TASK ::
Without altering a word, return the records below, but exclude the pictures.

───── GIVEN INFORMATION ─────

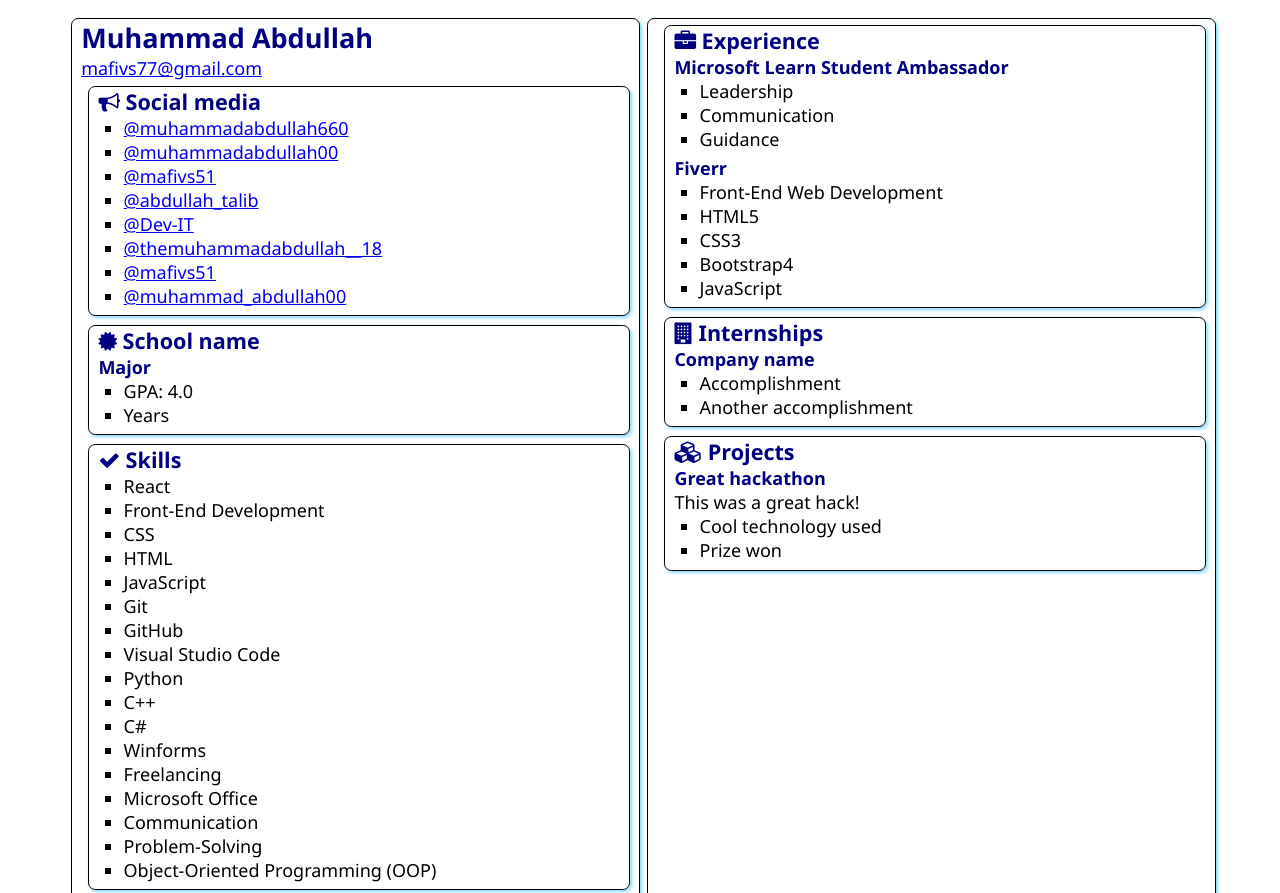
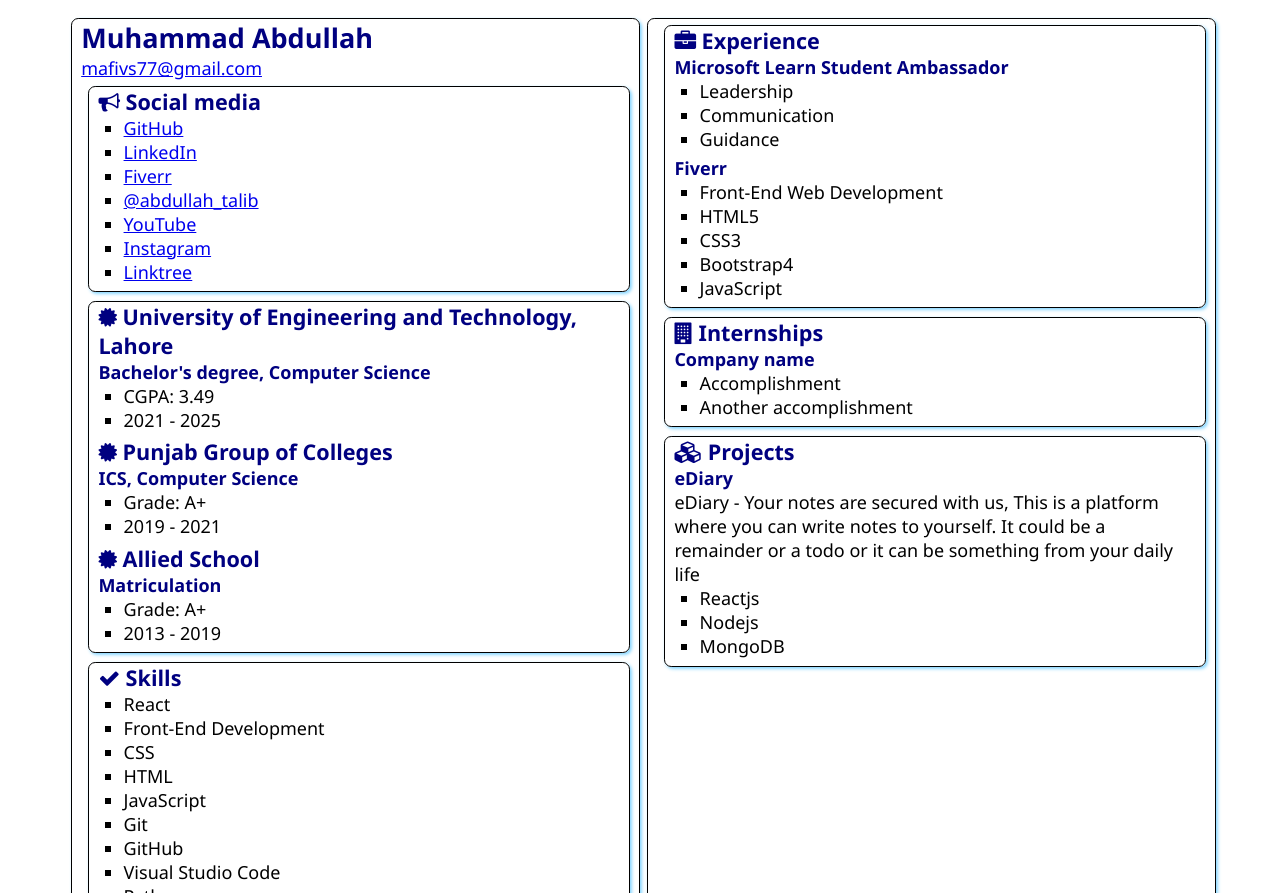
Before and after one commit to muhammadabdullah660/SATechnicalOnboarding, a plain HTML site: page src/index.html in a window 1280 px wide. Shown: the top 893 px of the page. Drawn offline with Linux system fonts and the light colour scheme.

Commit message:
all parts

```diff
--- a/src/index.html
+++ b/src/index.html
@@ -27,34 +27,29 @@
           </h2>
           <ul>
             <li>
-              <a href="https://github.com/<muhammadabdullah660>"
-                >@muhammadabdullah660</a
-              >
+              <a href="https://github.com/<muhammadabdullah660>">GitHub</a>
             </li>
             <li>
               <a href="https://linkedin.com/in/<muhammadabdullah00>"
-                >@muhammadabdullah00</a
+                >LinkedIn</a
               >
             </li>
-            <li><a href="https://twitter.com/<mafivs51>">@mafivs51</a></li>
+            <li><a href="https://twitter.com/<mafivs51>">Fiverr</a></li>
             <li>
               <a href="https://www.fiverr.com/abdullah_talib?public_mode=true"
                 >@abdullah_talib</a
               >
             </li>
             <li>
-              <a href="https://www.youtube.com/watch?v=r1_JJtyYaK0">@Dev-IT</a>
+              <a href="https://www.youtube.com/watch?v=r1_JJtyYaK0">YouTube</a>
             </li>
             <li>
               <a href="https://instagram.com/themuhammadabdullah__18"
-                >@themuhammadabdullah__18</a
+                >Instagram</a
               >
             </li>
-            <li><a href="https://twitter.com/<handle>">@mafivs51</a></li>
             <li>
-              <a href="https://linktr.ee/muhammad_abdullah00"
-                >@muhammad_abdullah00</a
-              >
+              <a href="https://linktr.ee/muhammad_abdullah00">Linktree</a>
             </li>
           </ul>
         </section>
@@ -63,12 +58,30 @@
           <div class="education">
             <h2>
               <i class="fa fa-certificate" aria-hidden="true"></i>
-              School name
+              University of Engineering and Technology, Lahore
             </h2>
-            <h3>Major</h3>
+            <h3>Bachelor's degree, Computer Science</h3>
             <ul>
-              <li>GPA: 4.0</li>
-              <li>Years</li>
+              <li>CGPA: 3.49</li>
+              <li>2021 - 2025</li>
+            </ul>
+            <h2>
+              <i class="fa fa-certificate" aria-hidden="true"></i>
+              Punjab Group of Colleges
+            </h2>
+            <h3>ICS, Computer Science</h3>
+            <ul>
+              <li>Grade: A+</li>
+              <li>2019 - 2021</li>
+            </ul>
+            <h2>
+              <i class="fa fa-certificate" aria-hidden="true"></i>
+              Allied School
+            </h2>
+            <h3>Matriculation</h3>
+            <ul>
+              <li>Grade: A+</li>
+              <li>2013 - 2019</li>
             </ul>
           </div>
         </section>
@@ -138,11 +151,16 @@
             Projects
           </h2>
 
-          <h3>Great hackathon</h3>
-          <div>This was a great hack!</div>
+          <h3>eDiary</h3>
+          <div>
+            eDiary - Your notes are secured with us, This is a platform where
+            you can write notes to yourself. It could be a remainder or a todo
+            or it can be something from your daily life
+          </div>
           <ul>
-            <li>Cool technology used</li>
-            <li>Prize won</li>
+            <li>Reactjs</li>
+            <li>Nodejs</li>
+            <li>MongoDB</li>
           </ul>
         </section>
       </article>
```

─────

REPLY TO THE EXERCISE ::
Before and after one commit to muhammadabdullah660/SATechnicalOnboarding, a plain HTML site: page src/index.html in a window 1280 px wide. Shown: the top 893 px of the page. Drawn offline with Linux system fonts and the light colour scheme.

Commit message:
all parts

```diff
--- a/src/index.html
+++ b/src/index.html
@@ -27,34 +27,29 @@
           </h2>
           <ul>
             <li>
-              <a href="https://github.com/<muhammadabdullah660>"
-                >@muhammadabdullah660</a
-              >
+              <a href="https://github.com/<muhammadabdullah660>">GitHub</a>
             </li>
             <li>
               <a href="https://linkedin.com/in/<muhammadabdullah00>"
-                >@muhammadabdullah00</a
+                >LinkedIn</a
               >
             </li>
-            <li><a href="https://twitter.com/<mafivs51>">@mafivs51</a></li>
+            <li><a href="https://twitter.com/<mafivs51>">Fiverr</a></li>
             <li>
               <a href="https://www.fiverr.com/abdullah_talib?public_mode=true"
                 >@abdullah_talib</a
               >
             </li>
             <li>
-              <a href="https://www.youtube.com/watch?v=r1_JJtyYaK0">@Dev-IT</a>
+              <a href="https://www.youtube.com/watch?v=r1_JJtyYaK0">YouTube</a>
             </li>
             <li>
               <a href="https://instagram.com/themuhammadabdullah__18"
-                >@themuhammadabdullah__18</a
+                >Instagram</a
               >
             </li>
-            <li><a href="https://twitter.com/<handle>">@mafivs51</a></li>
             <li>
-              <a href="https://linktr.ee/muhammad_abdullah00"
-                >@muhammad_abdullah00</a
-              >
+              <a href="https://linktr.ee/muhammad_abdullah00">Linktree</a>
             </li>
           </ul>
         </section>
@@ -63,12 +58,30 @@
           <div class="education">
             <h2>
               <i class="fa fa-certificate" aria-hidden="true"></i>
-              School name
+              University of Engineering and Technology, Lahore
             </h2>
-            <h3>Major</h3>
+            <h3>Bachelor's degree, Computer Science</h3>
             <ul>
-              <li>GPA: 4.0</li>
-              <li>Years</li>
+              <li>CGPA: 3.49</li>
+              <li>2021 - 2025</li>
+            </ul>
+            <h2>
+              <i class="fa fa-certificate" aria-hidden="true"></i>
+              Punjab Group of Colleges
+            </h2>
+            <h3>ICS, Computer Science</h3>
+            <ul>
+              <li>Grade: A+</li>
+              <li>2019 - 2021</li>
+            </ul>
+            <h2>
+              <i class="fa fa-certificate" aria-hidden="true"></i>
+              Allied School
+            </h2>
+            <h3>Matriculation</h3>
+            <ul>
+              <li>Grade: A+</li>
+              <li>2013 - 2019</li>
             </ul>
           </div>
         </section>
@@ -138,11 +151,16 @@
             Projects
           </h2>
 
-          <h3>Great hackathon</h3>
-          <div>This was a great hack!</div>
+          <h3>eDiary</h3>
+          <div>
+            eDiary - Your notes are secured with us, This is a platform where
+            you can write notes to yourself. It could be a remainder or a todo
+            or it can be something from your daily life
+          </div>
           <ul>
-            <li>Cool technology used</li>
-            <li>Prize won</li>
+            <li>Reactjs</li>
+            <li>Nodejs</li>
+            <li>MongoDB</li>
           </ul>
         </section>
       </article>
```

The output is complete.